This seems to be human nature which makes it very difficult for us to make radical changes. We want to do what we are used to doing. When I am helping to coach someone to a better daily nutrition much of the time I am looking for ways to increase protein without the person feeling like they are eating more than they want. This is where a whey protein drink can come in handy. These protein powders have very limited calories on their own, usually just around 120 calories per a 30 gram protein serving (the calorie amount goes up if we mix the protein powder with something other than water). That small amount of calories makes this easy to consume, in other words, our body will not feel overly full. Drinking a protein drink instead of or in addition to the regular beverage we might have with a meal is easy. There is also the option of having the protein drink after a meal as a snack. The point is, in most people’s busy and somewhat regimented eating life, a protein drink fits in and provides those needed protein grams easier than practically anything else.
Another bonus about whey protein is that it is very easily absorbed – more quickly passing from our stomach and being absorbed by our intestines than just about anything else. The biological value of whey protein is practically equal to egg which comes in with a 100% value, meaning that all of the protein available is absorbed. Compare this to something like a rice protein powder where only 55% of the available protein is absorbed and you can see the benefit.
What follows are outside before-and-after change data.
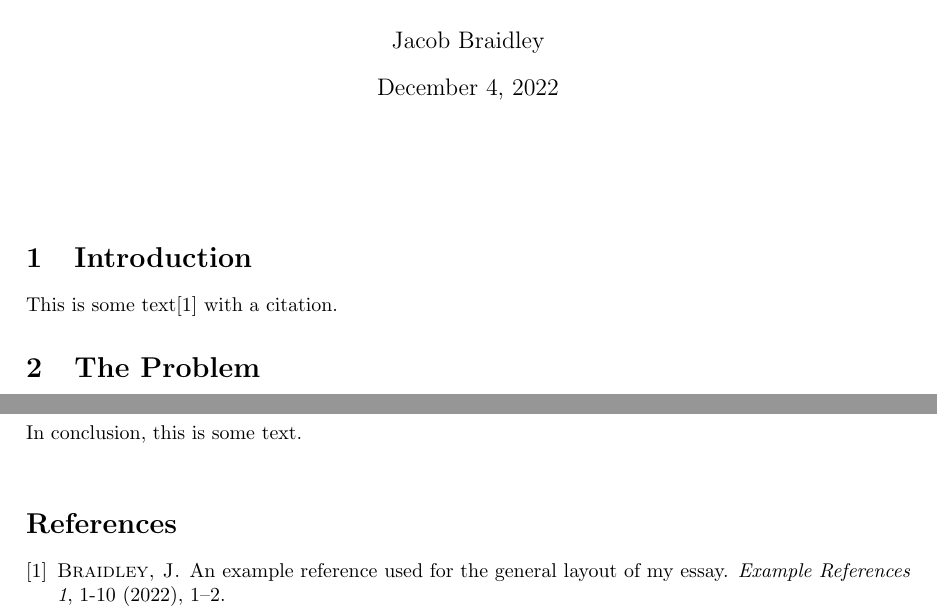
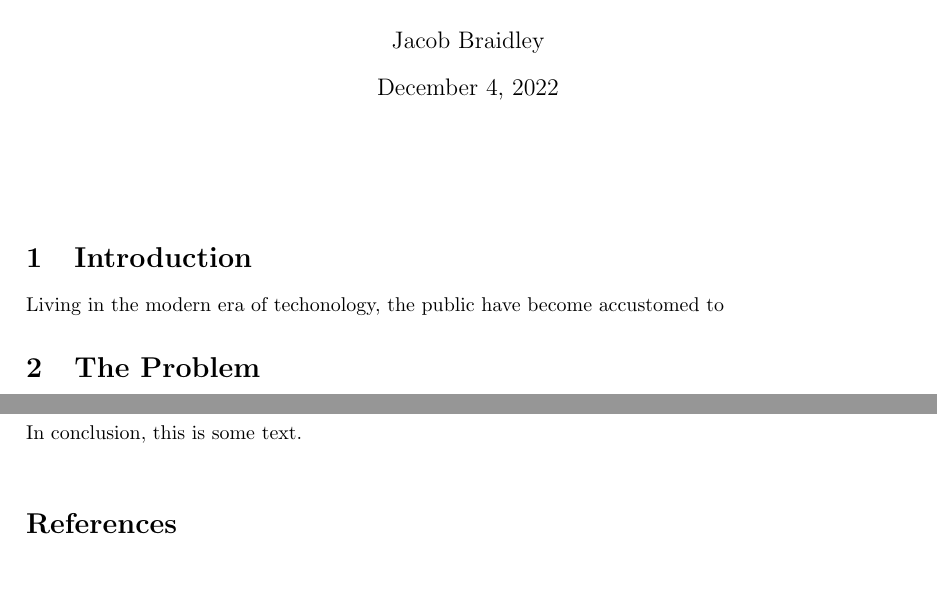
Before and after one commit to JayB-127/ECM1407SocialProfessional-Essay, a LaTeX document (ESSAY.tex): two parts of the page, joined at a grey line, cut so that both start at the same text, the shorter picture padded with empty space. Compiled offline with pdfLaTeX.

Commit message:
beginning essay writing

```diff
--- a/ESSAY.tex
+++ b/ESSAY.tex
@@ -13,7 +13,7 @@
 \vspace{1cm}
 
 \section{Introduction}
-This is some text\cite{example2022example} with a citation.
+Living in the modern era of techonology, the public have become accustomed to
 
 \section{The Problem}
 This is some more text.
```
Also changed, not shown: ESSAY.pdf, 1 other file.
There is very little likelihood of someone having trouble with whey protein. Even those who are lactose intolerant can typically handle whey because it contains none of the milk sugar (lactose) of the milk. Now if someone has an allergy to milk, they are allergic to milk protein so obviously they should not use whey protein.